Hoping, for example, to calm his restless Lolita he improvises a bit of what he tells her is “nonsense verse.”
The Squirl and his Squirrel, the Rabs and their Rabbits
Have certain obscure and peculiar habits.
Male humming birds make the most exquisite rockets.
The snake when he walks holds his hands in his pockets.
“Nonsense is correct,” Lolita says mockingly perhaps guessing that Humbert’s weakness for nymphets like herself lends the poem a certain “obscure and peculiar” sense which she would prefer to ignore. As poet, Humbert succeeds no better with Rita, a temporary replacement for Lolita, and one who knows her time is short. He tries to stop her accusing sobs by extemporizing some verses about a certain “blue hotel” they have just motored past. “Why blue when it is white, why blue for heaven’s sake?” she protests and starts crying again. Humbert’s lengthiest effort is a ballad, full of literary allusions, double-entendres, and straight French, with which he writes to console himself for the loss of Lolita. One stanza reads:

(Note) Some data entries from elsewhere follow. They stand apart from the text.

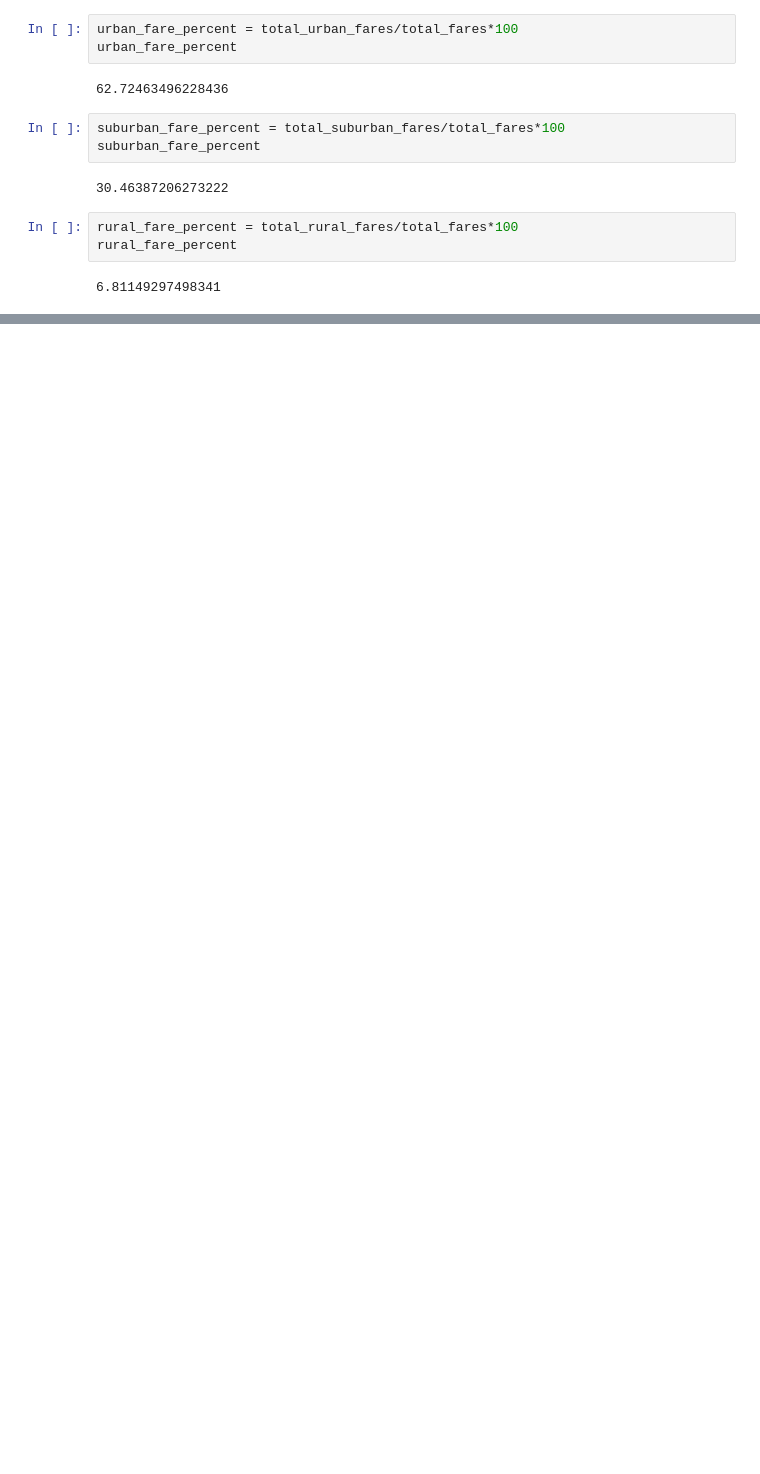
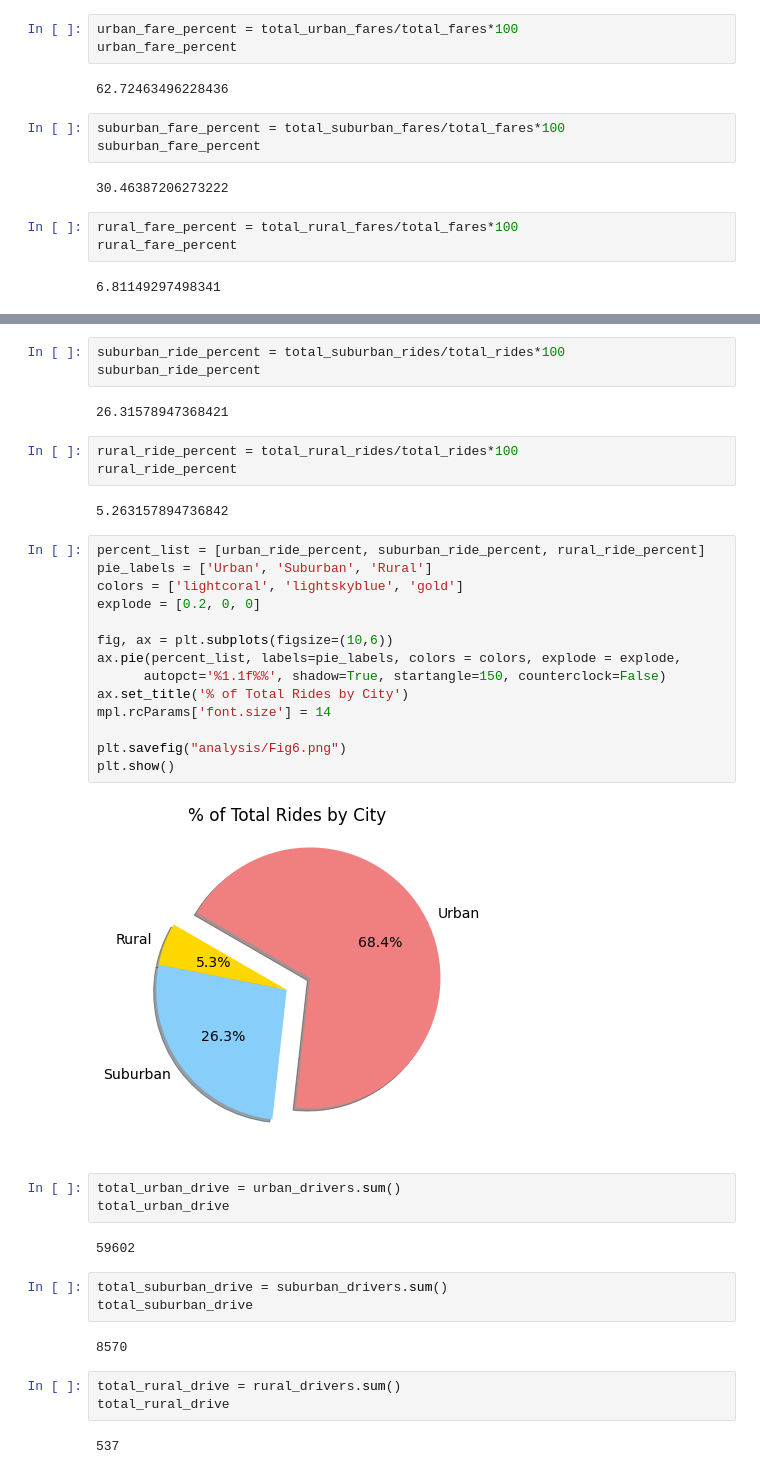
Before and after one commit to rbriggs13/PyBer_Analysis, a Jupyter notebook: PyBer.ipynb, the cells around one changed output, grey strips where cells are left out. Cells and saved outputs as stored; diff of their text form; blank space fills up the shorter version.

```diff
--- a/PyBer.ipynb
+++ b/PyBer.ipynb
@@ -635,0 +650,41 @@ plt.show()
+# %%
+suburban_ride_percent = total_suburban_rides/total_rides*100
+suburban_ride_percent
+# %% [output]
+26.31578947368421
+# %%
+rural_ride_percent = total_rural_rides/total_rides*100
+rural_ride_percent
+# %% [output]
+5.263157894736842
+# %%
+percent_list = [urban_ride_percent, suburban_ride_percent, rural_ride_percent]
+pie_labels = ['Urban', 'Suburban', 'Rural']
+colors = ['lightcoral', 'lightskyblue', 'gold']
+explode = [0.2, 0, 0]
+
+fig, ax = plt.subplots(figsize=(10,6))
+ax.pie(percent_list, labels=pie_labels, colors = colors, explode = explode,
+      autopct='%1.1f%%', shadow=True, startangle=150, counterclock=False)
+ax.set_title('% of Total Rides by City')
+mpl.rcParams['font.size'] = 14
+
+plt.savefig("analysis/Fig6.png")
+plt.show()
+# %% [output]
+[figure, added]
+# %%
+total_urban_drive = urban_drivers.sum()
+total_urban_drive
+# %% [output]
+59602
+# %%
+total_suburban_drive = suburban_drivers.sum()
+total_suburban_drive
+# %% [output]
+8570
+# %%
+total_rural_drive = rural_drivers.sum()
+total_rural_drive
+# %% [output]
+537
```
Also changed, not shown: parts of 12 cells of this notebook, 3 other files.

Happy, happy is gnarled McFate
Touring the States with a child wife,
Plowing his Molly in every State
Among the protected wild life.
Humbert, like other of Nabokov’s creatures, foreign or nutty or both, has a flair for knowing what is going on in the American literary world, such as that “light verse” has been made respectable by Mr.W.H. Auden and that poetry of any weight lends itself nicely to depth analysis. His own analyst, Humbert says of his ballad: “It is really a maniac’s masterpiece. The stark, stiff, lurid rhymes correspond very exactly to certain perspectiveless and terrible landscapes and figures…as drawn by psychopaths in tests devised by astute trainers.” He is aware, too, of that American specialty, the belief that poetry inheres in phenomena themselves rather than in the poet, and that to write a poem one need only catalogue phenomena in impressive numbers. So he pounces upon a mimeographed list of names of Lolita’s classmates, surnames and first names intriguingly reversed for the purpose of alphabetization (e.g., FANTAZIA, STELLA; FLASHMAN, IRVING; HAZE, DOLORES). “A poem, a poem, forsooth!” he exclaims, and goes on to imagine the occupants of the classroom: “Adorable Stella, who has let strangers touch her; Irving, for whom I am sorry, etc.” Nor …